Task data:

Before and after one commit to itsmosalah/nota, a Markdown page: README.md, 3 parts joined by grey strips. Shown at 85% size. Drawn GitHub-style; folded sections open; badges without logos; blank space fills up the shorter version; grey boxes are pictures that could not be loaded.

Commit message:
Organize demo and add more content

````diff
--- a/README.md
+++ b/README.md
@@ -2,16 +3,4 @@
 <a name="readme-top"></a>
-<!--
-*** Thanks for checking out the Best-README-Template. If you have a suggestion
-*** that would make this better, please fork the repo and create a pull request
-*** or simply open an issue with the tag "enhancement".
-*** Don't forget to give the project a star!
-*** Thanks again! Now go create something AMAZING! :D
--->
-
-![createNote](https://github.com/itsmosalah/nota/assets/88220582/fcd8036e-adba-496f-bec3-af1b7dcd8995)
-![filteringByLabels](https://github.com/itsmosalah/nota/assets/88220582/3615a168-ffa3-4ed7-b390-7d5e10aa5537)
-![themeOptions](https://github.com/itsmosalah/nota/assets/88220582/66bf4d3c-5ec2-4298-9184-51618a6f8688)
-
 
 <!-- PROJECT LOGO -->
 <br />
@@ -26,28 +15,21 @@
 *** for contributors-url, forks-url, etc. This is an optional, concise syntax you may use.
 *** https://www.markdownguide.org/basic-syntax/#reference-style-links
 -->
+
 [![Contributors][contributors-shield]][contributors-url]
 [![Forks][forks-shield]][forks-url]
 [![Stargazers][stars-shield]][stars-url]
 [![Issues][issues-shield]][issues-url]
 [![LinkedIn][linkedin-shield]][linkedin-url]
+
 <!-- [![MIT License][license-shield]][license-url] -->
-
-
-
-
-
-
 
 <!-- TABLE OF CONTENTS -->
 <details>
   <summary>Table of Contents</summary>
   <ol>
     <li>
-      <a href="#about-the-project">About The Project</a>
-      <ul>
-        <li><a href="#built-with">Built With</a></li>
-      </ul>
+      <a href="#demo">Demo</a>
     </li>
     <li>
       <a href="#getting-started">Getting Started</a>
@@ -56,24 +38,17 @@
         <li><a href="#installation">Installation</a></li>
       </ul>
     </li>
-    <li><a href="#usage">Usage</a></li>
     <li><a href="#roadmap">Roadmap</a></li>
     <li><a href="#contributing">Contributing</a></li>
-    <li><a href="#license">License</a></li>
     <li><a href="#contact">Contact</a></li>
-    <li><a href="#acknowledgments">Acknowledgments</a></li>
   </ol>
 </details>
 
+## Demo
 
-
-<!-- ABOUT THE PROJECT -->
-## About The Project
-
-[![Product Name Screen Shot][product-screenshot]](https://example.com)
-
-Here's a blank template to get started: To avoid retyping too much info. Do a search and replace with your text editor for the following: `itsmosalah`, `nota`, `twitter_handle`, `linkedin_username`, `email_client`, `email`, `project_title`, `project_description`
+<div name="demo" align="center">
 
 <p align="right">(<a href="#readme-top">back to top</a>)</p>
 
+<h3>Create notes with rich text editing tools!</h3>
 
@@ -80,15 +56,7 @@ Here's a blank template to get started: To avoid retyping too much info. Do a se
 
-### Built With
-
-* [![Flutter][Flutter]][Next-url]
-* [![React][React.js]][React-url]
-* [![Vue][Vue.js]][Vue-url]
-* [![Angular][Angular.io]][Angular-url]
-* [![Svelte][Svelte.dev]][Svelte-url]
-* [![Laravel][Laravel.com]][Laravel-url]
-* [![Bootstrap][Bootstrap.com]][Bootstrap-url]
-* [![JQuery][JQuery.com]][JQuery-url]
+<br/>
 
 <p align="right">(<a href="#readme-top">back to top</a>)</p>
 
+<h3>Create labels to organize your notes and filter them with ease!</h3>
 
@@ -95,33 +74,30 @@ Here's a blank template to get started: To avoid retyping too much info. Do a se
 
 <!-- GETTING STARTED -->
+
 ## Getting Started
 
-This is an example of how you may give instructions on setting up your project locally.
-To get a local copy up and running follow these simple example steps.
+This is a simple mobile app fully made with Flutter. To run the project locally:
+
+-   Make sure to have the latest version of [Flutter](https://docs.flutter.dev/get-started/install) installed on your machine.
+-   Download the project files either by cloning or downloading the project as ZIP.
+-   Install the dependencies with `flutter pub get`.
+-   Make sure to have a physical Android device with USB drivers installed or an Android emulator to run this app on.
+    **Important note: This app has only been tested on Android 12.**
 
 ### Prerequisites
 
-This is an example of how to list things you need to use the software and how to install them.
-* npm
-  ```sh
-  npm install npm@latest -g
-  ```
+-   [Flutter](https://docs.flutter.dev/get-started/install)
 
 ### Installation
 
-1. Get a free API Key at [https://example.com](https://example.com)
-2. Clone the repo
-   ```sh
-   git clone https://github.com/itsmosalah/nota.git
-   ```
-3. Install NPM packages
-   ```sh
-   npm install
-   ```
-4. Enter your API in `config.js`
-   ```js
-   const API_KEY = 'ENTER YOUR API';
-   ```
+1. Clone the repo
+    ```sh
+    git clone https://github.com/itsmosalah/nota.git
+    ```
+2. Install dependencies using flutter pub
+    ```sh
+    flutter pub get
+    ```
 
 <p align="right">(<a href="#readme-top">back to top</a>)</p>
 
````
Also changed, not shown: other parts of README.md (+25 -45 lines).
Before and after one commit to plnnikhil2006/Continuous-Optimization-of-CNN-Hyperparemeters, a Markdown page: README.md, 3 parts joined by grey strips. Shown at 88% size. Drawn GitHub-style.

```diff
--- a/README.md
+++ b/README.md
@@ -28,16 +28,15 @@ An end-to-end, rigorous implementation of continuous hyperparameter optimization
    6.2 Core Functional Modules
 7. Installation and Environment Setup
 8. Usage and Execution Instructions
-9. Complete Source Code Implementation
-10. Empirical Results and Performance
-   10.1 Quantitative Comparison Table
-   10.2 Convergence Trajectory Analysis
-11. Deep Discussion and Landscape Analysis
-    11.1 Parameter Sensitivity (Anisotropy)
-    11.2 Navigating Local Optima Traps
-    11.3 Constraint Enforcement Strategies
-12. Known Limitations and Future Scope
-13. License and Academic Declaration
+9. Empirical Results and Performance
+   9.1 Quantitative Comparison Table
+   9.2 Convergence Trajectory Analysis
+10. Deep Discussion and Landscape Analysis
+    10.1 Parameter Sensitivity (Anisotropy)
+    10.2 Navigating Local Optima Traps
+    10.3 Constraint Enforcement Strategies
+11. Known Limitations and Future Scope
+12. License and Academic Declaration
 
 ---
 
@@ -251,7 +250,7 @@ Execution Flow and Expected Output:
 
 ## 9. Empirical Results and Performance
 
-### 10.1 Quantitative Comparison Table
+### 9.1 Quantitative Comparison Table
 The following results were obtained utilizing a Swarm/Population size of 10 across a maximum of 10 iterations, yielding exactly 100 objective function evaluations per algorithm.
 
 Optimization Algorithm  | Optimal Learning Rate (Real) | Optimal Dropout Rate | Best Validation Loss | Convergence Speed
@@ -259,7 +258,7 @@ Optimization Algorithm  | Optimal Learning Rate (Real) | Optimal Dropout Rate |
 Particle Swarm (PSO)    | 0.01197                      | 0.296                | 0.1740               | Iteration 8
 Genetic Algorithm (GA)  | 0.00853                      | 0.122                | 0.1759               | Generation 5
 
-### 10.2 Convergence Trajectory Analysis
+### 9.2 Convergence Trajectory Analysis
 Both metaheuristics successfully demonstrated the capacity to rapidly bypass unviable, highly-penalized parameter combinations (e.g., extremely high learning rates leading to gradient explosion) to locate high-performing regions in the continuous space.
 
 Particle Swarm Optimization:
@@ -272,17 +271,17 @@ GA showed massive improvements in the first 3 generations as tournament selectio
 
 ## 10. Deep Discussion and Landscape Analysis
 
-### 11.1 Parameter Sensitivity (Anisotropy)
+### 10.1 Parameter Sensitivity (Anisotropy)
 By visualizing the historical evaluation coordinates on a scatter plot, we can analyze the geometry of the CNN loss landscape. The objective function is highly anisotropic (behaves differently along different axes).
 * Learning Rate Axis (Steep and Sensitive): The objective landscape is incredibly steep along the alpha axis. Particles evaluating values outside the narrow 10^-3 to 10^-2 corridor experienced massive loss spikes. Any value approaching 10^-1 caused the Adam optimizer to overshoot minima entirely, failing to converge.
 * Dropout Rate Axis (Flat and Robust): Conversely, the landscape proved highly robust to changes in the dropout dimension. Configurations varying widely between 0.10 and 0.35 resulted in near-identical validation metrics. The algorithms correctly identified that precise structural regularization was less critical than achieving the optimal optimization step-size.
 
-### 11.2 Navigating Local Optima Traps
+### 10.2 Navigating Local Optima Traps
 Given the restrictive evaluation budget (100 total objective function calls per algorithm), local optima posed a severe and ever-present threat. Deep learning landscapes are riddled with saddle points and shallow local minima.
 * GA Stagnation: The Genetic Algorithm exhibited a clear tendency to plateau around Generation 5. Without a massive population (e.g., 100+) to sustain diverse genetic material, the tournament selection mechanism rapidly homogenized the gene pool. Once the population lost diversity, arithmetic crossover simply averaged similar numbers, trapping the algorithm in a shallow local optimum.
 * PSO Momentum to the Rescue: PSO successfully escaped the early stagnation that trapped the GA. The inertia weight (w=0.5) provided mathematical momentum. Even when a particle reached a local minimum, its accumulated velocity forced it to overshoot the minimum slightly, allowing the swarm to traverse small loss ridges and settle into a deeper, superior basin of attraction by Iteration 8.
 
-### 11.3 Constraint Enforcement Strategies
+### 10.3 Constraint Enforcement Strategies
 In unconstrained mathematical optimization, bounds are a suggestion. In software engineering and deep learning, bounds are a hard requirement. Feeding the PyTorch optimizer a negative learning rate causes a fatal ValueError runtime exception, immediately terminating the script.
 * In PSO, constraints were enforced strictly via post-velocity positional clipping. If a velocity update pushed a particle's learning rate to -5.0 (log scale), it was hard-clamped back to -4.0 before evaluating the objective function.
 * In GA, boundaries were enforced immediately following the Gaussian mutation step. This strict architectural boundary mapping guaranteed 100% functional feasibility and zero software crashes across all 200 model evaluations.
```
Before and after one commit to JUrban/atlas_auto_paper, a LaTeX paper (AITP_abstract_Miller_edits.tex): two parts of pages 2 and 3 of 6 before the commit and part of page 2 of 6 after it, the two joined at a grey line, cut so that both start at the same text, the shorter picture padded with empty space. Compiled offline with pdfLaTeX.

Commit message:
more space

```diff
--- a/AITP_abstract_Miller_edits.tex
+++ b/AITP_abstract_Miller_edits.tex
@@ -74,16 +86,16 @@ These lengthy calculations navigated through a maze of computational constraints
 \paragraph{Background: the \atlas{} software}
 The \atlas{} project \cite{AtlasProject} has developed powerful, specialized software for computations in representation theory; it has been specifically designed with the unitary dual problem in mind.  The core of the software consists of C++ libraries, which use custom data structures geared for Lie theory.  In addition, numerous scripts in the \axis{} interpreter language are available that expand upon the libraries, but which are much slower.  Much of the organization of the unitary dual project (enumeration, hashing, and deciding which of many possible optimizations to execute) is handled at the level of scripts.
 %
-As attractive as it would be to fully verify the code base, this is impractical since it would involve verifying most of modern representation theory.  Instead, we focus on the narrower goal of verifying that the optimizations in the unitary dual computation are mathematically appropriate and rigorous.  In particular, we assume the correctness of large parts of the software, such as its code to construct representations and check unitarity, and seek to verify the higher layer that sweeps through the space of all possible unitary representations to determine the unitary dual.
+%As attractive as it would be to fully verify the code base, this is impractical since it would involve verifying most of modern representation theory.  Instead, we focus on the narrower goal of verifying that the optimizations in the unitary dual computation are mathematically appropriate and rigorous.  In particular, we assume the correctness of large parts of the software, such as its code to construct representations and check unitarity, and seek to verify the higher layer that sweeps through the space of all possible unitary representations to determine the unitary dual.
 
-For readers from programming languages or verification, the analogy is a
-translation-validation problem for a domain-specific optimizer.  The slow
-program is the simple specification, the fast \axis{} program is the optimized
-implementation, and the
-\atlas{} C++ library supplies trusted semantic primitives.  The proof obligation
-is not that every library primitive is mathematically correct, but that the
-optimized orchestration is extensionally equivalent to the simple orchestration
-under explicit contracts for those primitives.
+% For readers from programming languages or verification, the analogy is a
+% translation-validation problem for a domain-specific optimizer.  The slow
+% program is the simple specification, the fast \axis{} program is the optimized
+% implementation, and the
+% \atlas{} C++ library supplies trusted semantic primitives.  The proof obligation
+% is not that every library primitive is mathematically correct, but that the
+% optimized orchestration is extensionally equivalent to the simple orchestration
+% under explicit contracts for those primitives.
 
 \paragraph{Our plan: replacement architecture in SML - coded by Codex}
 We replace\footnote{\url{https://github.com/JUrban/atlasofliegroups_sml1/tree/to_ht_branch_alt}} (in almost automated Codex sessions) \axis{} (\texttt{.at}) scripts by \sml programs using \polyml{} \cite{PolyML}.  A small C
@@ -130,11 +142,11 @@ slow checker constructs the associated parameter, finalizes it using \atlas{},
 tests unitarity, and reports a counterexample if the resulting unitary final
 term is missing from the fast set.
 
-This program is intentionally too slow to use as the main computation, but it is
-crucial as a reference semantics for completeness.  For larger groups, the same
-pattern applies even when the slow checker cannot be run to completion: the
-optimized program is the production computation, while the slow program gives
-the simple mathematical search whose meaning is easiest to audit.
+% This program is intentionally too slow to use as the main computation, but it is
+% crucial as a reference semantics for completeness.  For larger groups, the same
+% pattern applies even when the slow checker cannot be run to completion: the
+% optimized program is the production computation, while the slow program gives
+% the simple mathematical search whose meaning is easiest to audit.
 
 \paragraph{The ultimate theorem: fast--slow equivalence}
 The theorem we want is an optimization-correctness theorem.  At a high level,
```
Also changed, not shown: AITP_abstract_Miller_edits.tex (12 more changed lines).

Work to be completed:
Copy each line in the listing where "contracts" appears.

Answer space:
-under explicit contracts for those primitives.
+% under explicit contracts for those primitives.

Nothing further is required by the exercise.